> **Prompt**:
A complete answer lists every line of the entries below where the string "sheet" appears.

───── Source data ─────

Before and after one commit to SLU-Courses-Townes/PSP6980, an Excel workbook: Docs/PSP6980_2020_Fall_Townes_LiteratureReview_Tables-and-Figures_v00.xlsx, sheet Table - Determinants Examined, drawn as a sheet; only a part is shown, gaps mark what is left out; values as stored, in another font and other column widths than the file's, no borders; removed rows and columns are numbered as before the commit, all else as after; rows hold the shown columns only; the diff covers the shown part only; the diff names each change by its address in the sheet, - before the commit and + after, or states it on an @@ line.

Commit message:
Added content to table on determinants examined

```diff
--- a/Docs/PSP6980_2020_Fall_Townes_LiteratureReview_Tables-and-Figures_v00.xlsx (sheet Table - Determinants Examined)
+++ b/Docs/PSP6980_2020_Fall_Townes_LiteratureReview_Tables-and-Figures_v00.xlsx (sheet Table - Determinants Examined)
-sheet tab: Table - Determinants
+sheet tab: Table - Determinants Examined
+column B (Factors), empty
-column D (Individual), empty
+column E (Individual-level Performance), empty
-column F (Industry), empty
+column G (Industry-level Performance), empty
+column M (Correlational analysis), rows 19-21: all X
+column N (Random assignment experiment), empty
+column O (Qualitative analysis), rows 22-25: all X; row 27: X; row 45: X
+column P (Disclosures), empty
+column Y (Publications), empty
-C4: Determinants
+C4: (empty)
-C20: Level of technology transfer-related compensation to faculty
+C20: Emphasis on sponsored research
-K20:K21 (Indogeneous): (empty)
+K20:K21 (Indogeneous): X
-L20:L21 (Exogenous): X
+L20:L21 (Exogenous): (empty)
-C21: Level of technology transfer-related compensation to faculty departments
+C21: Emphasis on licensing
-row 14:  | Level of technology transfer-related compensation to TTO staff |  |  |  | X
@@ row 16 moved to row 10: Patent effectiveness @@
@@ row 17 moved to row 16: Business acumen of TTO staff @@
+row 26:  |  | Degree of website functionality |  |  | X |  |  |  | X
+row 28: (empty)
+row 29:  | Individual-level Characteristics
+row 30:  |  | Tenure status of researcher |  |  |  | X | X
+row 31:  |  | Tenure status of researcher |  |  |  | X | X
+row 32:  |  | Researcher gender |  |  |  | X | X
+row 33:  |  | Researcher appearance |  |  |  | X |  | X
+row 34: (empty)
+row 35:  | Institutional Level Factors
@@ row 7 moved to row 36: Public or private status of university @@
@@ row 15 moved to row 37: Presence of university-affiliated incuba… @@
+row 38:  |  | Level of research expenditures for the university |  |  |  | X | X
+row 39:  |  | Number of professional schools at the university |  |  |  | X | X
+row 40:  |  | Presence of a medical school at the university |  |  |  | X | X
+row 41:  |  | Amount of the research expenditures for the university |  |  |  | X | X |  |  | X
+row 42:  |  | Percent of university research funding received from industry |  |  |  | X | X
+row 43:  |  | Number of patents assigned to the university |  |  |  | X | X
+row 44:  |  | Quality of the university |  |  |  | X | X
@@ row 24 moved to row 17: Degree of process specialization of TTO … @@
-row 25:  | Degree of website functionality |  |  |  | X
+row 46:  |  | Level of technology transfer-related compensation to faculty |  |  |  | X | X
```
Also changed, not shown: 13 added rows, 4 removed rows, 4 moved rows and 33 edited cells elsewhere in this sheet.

─────

> **The answer**:
Before and after one commit to SLU-Courses-Townes/PSP6980, an Excel workbook: Docs/PSP6980_2020_Fall_Townes_LiteratureReview_Tables-and-Figures_v00.xlsx, sheet Table - Determinants Examined, drawn as a sheet; only a part is shown, gaps mark what is left out; values as stored, in another font and other column widths than the file's, no borders; removed rows and columns are numbered as before the commit, all else as after; rows hold the shown columns only; the diff covers the shown part only; the diff names each change by its address in the sheet, - before the commit and + after, or states it on an @@ line.
--- a/Docs/PSP6980_2020_Fall_Townes_LiteratureReview_Tables-and-Figures_v00.xlsx (sheet Table - Determinants Examined)
+++ b/Docs/PSP6980_2020_Fall_Townes_LiteratureReview_Tables-and-Figures_v00.xlsx (sheet Table - Determinants Examined)
-sheet tab: Table - Determinants
+sheet tab: Table - Determinants Examined
Also changed, not shown: 13 added rows, 4 removed rows, 4 moved rows and 33 edited cells elsewhere in this sheet.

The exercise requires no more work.